Terminology: My approach to arriving at the CJ Interpretation of Roguelike:
“We need a different name from ‘permadeath, When people talk about permadeath, they talk about us three being mean. ‘Oh, they wanted to make it extra hard, so they threw in permadeath.’ [But] permadeath is [just] an example of ‘consequence persistence’.”
Rogue co-creator Glenn Wichman
While looking for references for these posts I found the above phrase, and it exemplifies a core concept of my interpretation of roguelikes: To focus on the higher principles and on the experiences the mechanics enable rather than focusing on the mechanics themselves.
I consider my current project “Lenurian”, to be a realtime roguelike. I understand that not everyone will agree, because to many people the turn based nature is integral to the experience. I realized that what I liked most in turn based games(including roguelikes) was the way it enabled Tactical complexity: combat/exploration focused on Positioning, situational awareness, carefull thinking, etc…, so to me those things are what gives the roguelike feel, and turn base gameplay is just one possible way to enable those things. To other people the important thing is the turn based gameplay and the things I like are secondary. However, It is perfectly possible to create a roguelike that perfectly complies with the Temple of the roguelike´s Classic Roguelike Definition but make it so simple and straightforward, that the player will never have many options to consider and there will be no tactical complexity.
What If we have a roguelike with a timer for your actions (like a chess clock)? it is mechanically very close to a traditional roguelike(And indeed would be considered a roguelike by many definitions ), but that feeling of time-control that enables a rogueliker to carefully weight every possible decision vanishes. In comparison, a real time game that allows one to creep around, observe the environment and it´s denizens, plan according to what was observed and only then act(Maybe something like hitman or Deus Ex on a dungeon) Would feel closer to that feeling, despite being real time(Anyway, that is my thesis will see If I can make it work when/if Lenurian is ready).

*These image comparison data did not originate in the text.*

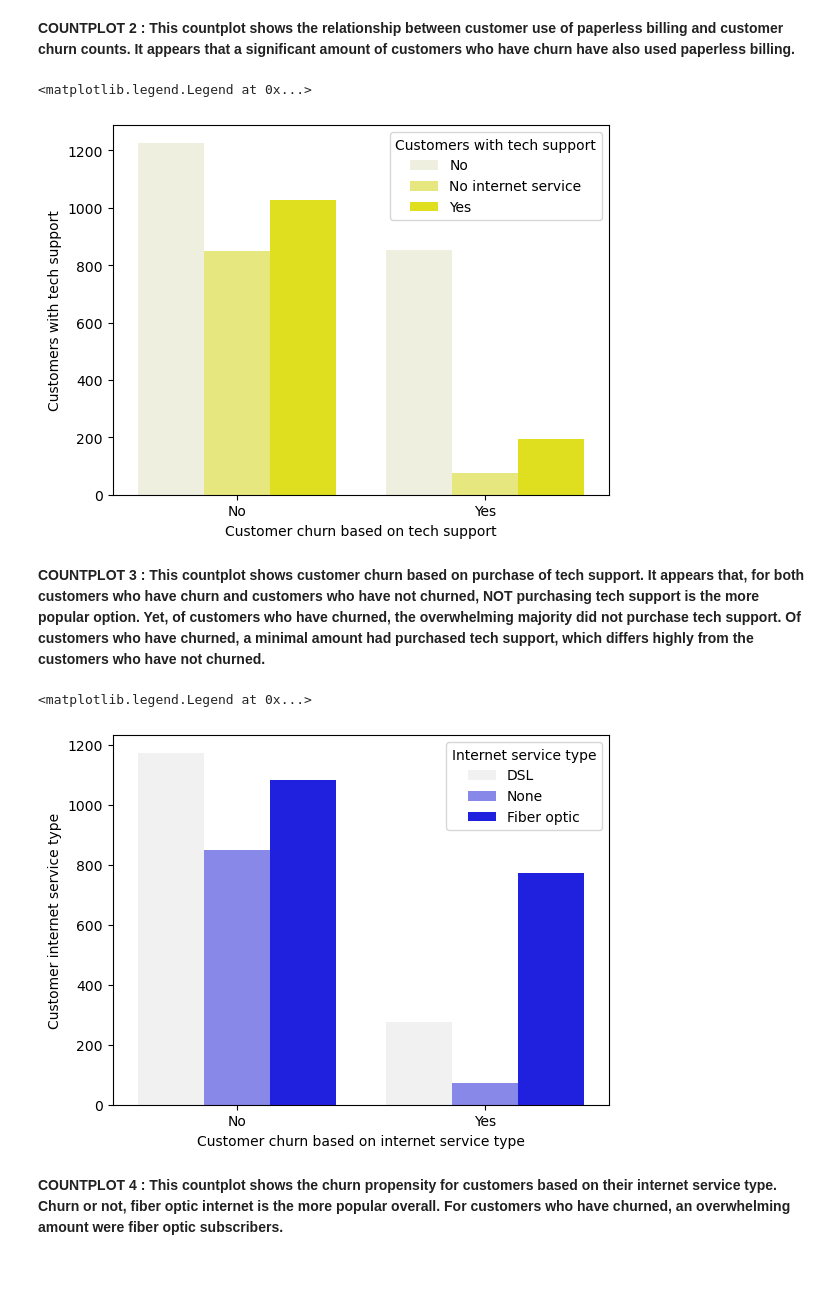
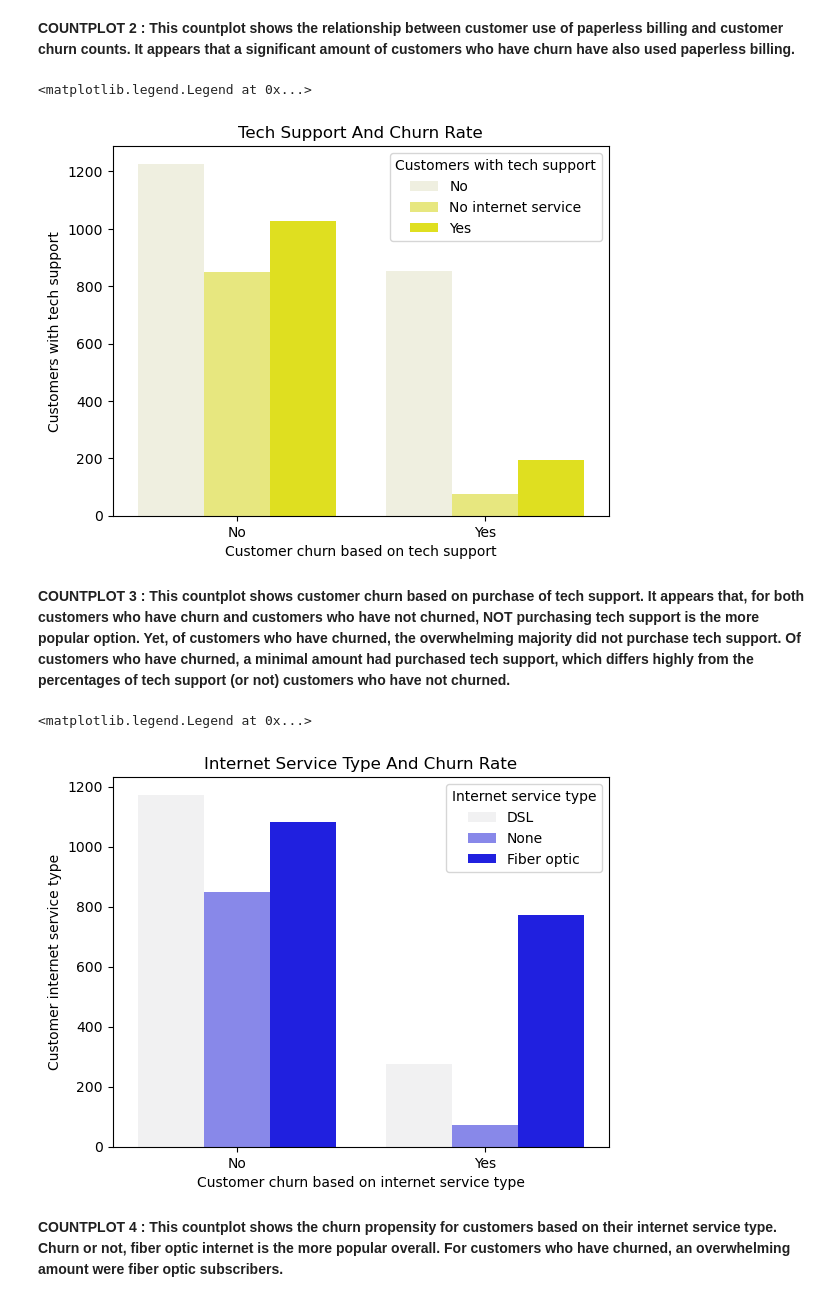
Before and after one commit to MagdalenaRahn/Project_1_Classification, a Jupyter notebook: project_1_presentation_notebook.ipynb, the cells around one changed output. Cells and saved outputs as stored; diff of their text form; code cells hidden in the pictures; blank space fills up the shorter version.

```diff
--- a/project_1_presentation_notebook.ipynb
+++ b/project_1_presentation_notebook.ipynb
@@ -205,27 +215,31 @@ plt.legend(loc = 'upper right', title = '0 = no paperless billing, 1 = paperless
 # %%
 # COUNTPLOT 3 : tech_support and churn.
 
 tech = sns.countplot(x = train.churn, hue = train.tech_support, color = 'yellow')
 
-tech.set(ylabel = 'Customers with tech support', xlabel = 'Customer churn based on tech support')
+tech.set(ylabel = 'Customers with tech support',
+         xlabel = 'Customer churn based on tech support',
+         title = 'Tech Support And Churn Rate')
 
 plt.legend(loc = 'upper right', title = 'Customers with tech support')
 # %% [output]
 <matplotlib.legend.Legend at 0x...>
-[figure, old version]
+[figure, new version]
 # %% [markdown]
-**COUNTPLOT 3 : This countplot shows customer churn based on purchase of tech support. It appears that, for both customers who have churn and customers who have not churned, NOT purchasing tech support is the more popular option. Yet, of customers who have churned, the overwhelming majority did not purchase tech support. Of customers who have churned, a minimal amount had purchased tech support, which differs highly from the customers who have not churned.**
+**COUNTPLOT 3 : This countplot shows customer churn based on purchase of tech support. It appears that, for both customers who have churn and customers who have not churned, NOT purchasing tech support is the more popular option. Yet, of customers who have churned, the overwhelming majority did not purchase tech support. Of customers who have churned, a minimal amount had purchased tech support, which differs highly from the percentages of tech support (or not) customers who have not churned.**
 # %%
 # COUNTPLOT 4 : The internet_service_type (ie, DSL, fiber optic, no internet service) AND churn rate.
 
 ist = sns.countplot(x = train.churn, hue = train.internet_service_type, color = 'blue')
 
-ist.set(ylabel = 'Customer internet service type', xlabel = 'Customer churn based on internet service type')
+ist.set(ylabel = 'Customer internet service type',
+        xlabel = 'Customer churn based on internet service type',
+        title = 'Internet Service Type And Churn Rate')
 
 plt.legend(loc = 'upper right', title = 'Internet service type')
 # %% [output]
 <matplotlib.legend.Legend at 0x...>
-[figure, old version]
+[figure, new version]
 # %% [markdown]
 **COUNTPLOT 4 : This countplot shows the churn propensity for customers based on their internet service type. Churn or not, fiber optic internet is the more popular overall. For customers who have churned, an overwhelming amount were fiber optic subscribers.**
 # %% [markdown]
```
Also changed, not shown: parts of 74 cells of this notebook, 2 other files.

“Consequence Persistance” is the principle from which permadeath springs, but there are other ways to manifest it. the Soulsborne games and Sekiro are not roguelikes, but their single-automatic save system combined with a persistent world is one way of applying this principle: these games have a single save slot per character, and saving is automatic, meaning that the player has to deal with the consequences of all his action when dealing with NPCs questlines. sekiro has an additional mechanic where friendly NPCs get weaker when the player dies.i believe this kind of mechanic can arguably be MORE punishing and engaging than permadeath, since it forces the player to keep dealing with the consequences of failure instead of simply wiping the slate clean.
Many people(including all of those that use the berlin interpretation) consider the fact the player and non-player characters follow the same rules, to be a relatively unimportant aspect of a roguelike, but to me it is absolutely essential(moreso than permadeath), this sort of consistence is something that stands at the core of my appreciation of roguelikes, and roguelikes that don´t have that don´t really interest me.
So my approach is to focus less on the mechanics, and more on the principles behind them and what they enable.
Let´s use ASCII graphics as an example: To some people they are integral to the experience, similar to how some people prefer books without illustrations in order to have their imaginations do all the work, to others, gameplay is more important and aesthetics is barely relevant. In my case, graphics that show extra information, like equipment/weapons/class of the characters/monster enhances the roguelike feel, because the graphics remain clear and unambiguous but gives me more information to consider tactically ,helping me engage with the aforementioned tactical complexity aspect of the game, and to engage with other subsystems ( e.g.: the inventory systems).Conversely is perfectly easily to make a game that uses ASCII graphics badly(e.g.: The creator might prioritize aesthetics and choose a font that makes the Upper Case “I” and lower case “l” look the same so that it is hard for the player to know if they are against an “Iron Golen” or a “leprechaun”), and most Roguelike definitions would be more inclusive of the latter example then of tile graphics.
But what if instead of focusing on “ASCII Graphics” we focused on “Unambiguous Graphics prioritizing clarity and gameplay over aesthetics”? We would have a much more inclusive definition that nonetheless readily accept clear tile graphics over unclear ASCII. That is the approach I try to follow.